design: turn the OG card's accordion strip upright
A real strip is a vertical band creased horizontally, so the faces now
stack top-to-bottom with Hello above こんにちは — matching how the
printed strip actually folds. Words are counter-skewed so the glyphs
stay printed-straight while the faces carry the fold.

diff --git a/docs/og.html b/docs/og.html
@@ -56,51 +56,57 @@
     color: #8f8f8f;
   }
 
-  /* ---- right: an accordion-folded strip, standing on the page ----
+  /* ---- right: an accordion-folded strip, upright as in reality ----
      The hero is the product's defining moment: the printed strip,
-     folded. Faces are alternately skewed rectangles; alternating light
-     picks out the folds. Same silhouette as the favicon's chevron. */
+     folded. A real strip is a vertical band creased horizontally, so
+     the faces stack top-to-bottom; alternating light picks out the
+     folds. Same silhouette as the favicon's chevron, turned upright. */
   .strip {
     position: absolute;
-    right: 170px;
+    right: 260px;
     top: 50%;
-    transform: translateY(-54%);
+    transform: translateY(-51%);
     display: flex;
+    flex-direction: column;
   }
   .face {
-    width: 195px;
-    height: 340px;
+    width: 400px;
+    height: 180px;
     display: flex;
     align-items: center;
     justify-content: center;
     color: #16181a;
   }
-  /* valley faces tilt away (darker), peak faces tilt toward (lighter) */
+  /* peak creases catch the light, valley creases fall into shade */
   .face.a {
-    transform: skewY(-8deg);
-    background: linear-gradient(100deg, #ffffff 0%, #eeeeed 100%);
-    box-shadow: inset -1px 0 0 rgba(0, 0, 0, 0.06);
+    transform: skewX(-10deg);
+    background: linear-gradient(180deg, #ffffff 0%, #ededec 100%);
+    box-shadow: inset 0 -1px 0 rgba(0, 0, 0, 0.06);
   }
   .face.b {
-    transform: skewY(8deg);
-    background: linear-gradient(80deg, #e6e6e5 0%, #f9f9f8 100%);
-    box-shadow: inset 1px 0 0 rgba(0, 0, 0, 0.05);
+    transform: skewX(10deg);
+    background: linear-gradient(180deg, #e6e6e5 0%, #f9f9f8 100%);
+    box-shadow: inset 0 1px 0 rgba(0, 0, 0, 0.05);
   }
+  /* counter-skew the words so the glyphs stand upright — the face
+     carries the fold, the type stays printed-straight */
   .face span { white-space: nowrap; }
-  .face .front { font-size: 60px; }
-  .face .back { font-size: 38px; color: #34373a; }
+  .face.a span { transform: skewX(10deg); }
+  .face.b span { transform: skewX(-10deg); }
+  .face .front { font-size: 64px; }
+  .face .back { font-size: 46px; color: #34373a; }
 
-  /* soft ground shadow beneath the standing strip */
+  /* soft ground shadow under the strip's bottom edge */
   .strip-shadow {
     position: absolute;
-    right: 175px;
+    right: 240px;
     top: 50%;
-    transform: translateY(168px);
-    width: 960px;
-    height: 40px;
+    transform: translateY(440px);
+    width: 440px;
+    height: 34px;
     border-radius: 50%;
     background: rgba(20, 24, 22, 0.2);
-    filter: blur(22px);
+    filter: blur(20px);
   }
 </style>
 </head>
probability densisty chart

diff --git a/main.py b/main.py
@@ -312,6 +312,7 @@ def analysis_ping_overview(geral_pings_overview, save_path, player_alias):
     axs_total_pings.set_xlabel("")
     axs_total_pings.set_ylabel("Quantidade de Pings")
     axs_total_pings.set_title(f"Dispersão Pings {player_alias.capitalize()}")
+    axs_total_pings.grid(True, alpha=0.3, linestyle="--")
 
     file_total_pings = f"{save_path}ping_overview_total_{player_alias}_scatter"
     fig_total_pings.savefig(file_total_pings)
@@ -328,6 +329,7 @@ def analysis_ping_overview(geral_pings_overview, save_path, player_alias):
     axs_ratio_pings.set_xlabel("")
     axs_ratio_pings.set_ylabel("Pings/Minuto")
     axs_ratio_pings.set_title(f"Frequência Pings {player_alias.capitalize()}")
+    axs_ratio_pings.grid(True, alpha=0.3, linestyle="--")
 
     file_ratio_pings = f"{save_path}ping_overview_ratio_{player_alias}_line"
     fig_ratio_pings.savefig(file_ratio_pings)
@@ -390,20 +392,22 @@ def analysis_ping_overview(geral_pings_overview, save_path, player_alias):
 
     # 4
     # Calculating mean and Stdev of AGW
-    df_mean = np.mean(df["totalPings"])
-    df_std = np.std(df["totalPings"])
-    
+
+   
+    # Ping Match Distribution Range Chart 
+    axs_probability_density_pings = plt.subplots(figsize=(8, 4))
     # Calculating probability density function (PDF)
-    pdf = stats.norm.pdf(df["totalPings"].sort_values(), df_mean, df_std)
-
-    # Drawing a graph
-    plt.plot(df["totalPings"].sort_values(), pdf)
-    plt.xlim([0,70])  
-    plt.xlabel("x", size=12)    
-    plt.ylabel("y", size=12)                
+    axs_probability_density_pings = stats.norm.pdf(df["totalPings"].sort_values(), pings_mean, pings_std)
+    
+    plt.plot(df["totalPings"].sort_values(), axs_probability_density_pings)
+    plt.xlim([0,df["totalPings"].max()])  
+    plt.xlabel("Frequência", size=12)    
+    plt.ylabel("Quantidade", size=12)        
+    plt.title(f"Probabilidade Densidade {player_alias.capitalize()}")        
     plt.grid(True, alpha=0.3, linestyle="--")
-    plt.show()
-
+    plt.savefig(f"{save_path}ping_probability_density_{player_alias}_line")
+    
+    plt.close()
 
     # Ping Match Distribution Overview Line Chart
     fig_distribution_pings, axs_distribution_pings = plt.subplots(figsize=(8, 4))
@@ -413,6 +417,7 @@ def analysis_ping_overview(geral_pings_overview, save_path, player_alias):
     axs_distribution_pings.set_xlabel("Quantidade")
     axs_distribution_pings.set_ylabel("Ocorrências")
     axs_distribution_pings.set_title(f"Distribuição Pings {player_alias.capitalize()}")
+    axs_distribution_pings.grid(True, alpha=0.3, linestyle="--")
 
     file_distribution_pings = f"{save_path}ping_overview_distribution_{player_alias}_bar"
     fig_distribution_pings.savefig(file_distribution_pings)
= = = = =
What the task asks
Would you print all of the entries exactly as they stand?

Task response
design: turn the OG card's accordion strip upright
A real strip is a vertical band creased horizontally, so the faces now
stack top-to-bottom with Hello above こんにちは — matching how the
printed strip actually folds. Words are counter-skewed so the glyphs
stay printed-straight while the faces carry the fold.

diff --git a/docs/og.html b/docs/og.html
@@ -56,51 +56,57 @@
     color: #8f8f8f;
   }
 
-  /* ---- right: an accordion-folded strip, standing on the page ----
+  /* ---- right: an accordion-folded strip, upright as in reality ----
      The hero is the product's defining moment: the printed strip,
-     folded. Faces are alternately skewed rectangles; alternating light
-     picks out the folds. Same silhouette as the favicon's chevron. */
+     folded. A real strip is a vertical band creased horizontally, so
+     the faces stack top-to-bottom; alternating light picks out the
+     folds. Same silhouette as the favicon's chevron, turned upright. */
   .strip {
     position: absolute;
-    right: 170px;
+    right: 260px;
     top: 50%;
-    transform: translateY(-54%);
+    transform: translateY(-51%);
     display: flex;
+    flex-direction: column;
   }
   .face {
-    width: 195px;
-    height: 340px;
+    width: 400px;
+    height: 180px;
     display: flex;
     align-items: center;
     justify-content: center;
     color: #16181a;
   }
-  /* valley faces tilt away (darker), peak faces tilt toward (lighter) */
+  /* peak creases catch the light, valley creases fall into shade */
   .face.a {
-    transform: skewY(-8deg);
-    background: linear-gradient(100deg, #ffffff 0%, #eeeeed 100%);
-    box-shadow: inset -1px 0 0 rgba(0, 0, 0, 0.06);
+    transform: skewX(-10deg);
+    background: linear-gradient(180deg, #ffffff 0%, #ededec 100%);
+    box-shadow: inset 0 -1px 0 rgba(0, 0, 0, 0.06);
   }
   .face.b {
-    transform: skewY(8deg);
-    background: linear-gradient(80deg, #e6e6e5 0%, #f9f9f8 100%);
-    box-shadow: inset 1px 0 0 rgba(0, 0, 0, 0.05);
+    transform: skewX(10deg);
+    background: linear-gradient(180deg, #e6e6e5 0%, #f9f9f8 100%);
+    box-shadow: inset 0 1px 0 rgba(0, 0, 0, 0.05);
   }
+  /* counter-skew the words so the glyphs stand upright — the face
+     carries the fold, the type stays printed-straight */
   .face span { white-space: nowrap; }
-  .face .front { font-size: 60px; }
-  .face .back { font-size: 38px; color: #34373a; }
+  .face.a span { transform: skewX(10deg); }
+  .face.b span { transform: skewX(-10deg); }
+  .face .front { font-size: 64px; }
+  .face .back { font-size: 46px; color: #34373a; }
 
-  /* soft ground shadow beneath the standing strip */
+  /* soft ground shadow under the strip's bottom edge */
   .strip-shadow {
     position: absolute;
-    right: 175px;
+    right: 240px;
     top: 50%;
-    transform: translateY(168px);
-    width: 960px;
-    height: 40px;
+    transform: translateY(440px);
+    width: 440px;
+    height: 34px;
     border-radius: 50%;
     background: rgba(20, 24, 22, 0.2);
-    filter: blur(22px);
+    filter: blur(20px);
   }
 </style>
 </head>
probability densisty chart

diff --git a/main.py b/main.py
@@ -312,6 +312,7 @@ def analysis_ping_overview(geral_pings_overview, save_path, player_alias):
     axs_total_pings.set_xlabel("")
     axs_total_pings.set_ylabel("Quantidade de Pings")
     axs_total_pings.set_title(f"Dispersão Pings {player_alias.capitalize()}")
+    axs_total_pings.grid(True, alpha=0.3, linestyle="--")
 
     file_total_pings = f"{save_path}ping_overview_total_{player_alias}_scatter"
     fig_total_pings.savefig(file_total_pings)
@@ -328,6 +329,7 @@ def analysis_ping_overview(geral_pings_overview, save_path, player_alias):
     axs_ratio_pings.set_xlabel("")
     axs_ratio_pings.set_ylabel("Pings/Minuto")
     axs_ratio_pings.set_title(f"Frequência Pings {player_alias.capitalize()}")
+    axs_ratio_pings.grid(True, alpha=0.3, linestyle="--")
 
     file_ratio_pings = f"{save_path}ping_overview_ratio_{player_alias}_line"
     fig_ratio_pings.savefig(file_ratio_pings)
@@ -390,20 +392,22 @@ def analysis_ping_overview(geral_pings_overview, save_path, player_alias):
 
     # 4
     # Calculating mean and Stdev of AGW
-    df_mean = np.mean(df["totalPings"])
-    df_std = np.std(df["totalPings"])
-    
+
+   
+    # Ping Match Distribution Range Chart 
+    axs_probability_density_pings = plt.subplots(figsize=(8, 4))
     # Calculating probability density function (PDF)
-    pdf = stats.norm.pdf(df["totalPings"].sort_values(), df_mean, df_std)
-
-    # Drawing a graph
-    plt.plot(df["totalPings"].sort_values(), pdf)
-    plt.xlim([0,70])  
-    plt.xlabel("x", size=12)    
-    plt.ylabel("y", size=12)                
+    axs_probability_density_pings = stats.norm.pdf(df["totalPings"].sort_values(), pings_mean, pings_std)
+    
+    plt.plot(df["totalPings"].sort_values(), axs_probability_density_pings)
+    plt.xlim([0,df["totalPings"].max()])  
+    plt.xlabel("Frequência", size=12)    
+    plt.ylabel("Quantidade", size=12)        
+    plt.title(f"Probabilidade Densidade {player_alias.capitalize()}")        
     plt.grid(True, alpha=0.3, linestyle="--")
-    plt.show()
-
+    plt.savefig(f"{save_path}ping_probability_density_{player_alias}_line")
+    
+    plt.close()
 
     # Ping Match Distribution Overview Line Chart
     fig_distribution_pings, axs_distribution_pings = plt.subplots(figsize=(8, 4))
@@ -413,6 +417,7 @@ def analysis_ping_overview(geral_pings_overview, save_path, player_alias):
     axs_distribution_pings.set_xlabel("Quantidade")
     axs_distribution_pings.set_ylabel("Ocorrências")
     axs_distribution_pings.set_title(f"Distribuição Pings {player_alias.capitalize()}")
+    axs_distribution_pings.grid(True, alpha=0.3, linestyle="--")
 
     file_distribution_pings = f"{save_path}ping_overview_distribution_{player_alias}_bar"
     fig_distribution_pings.savefig(file_distribution_pings)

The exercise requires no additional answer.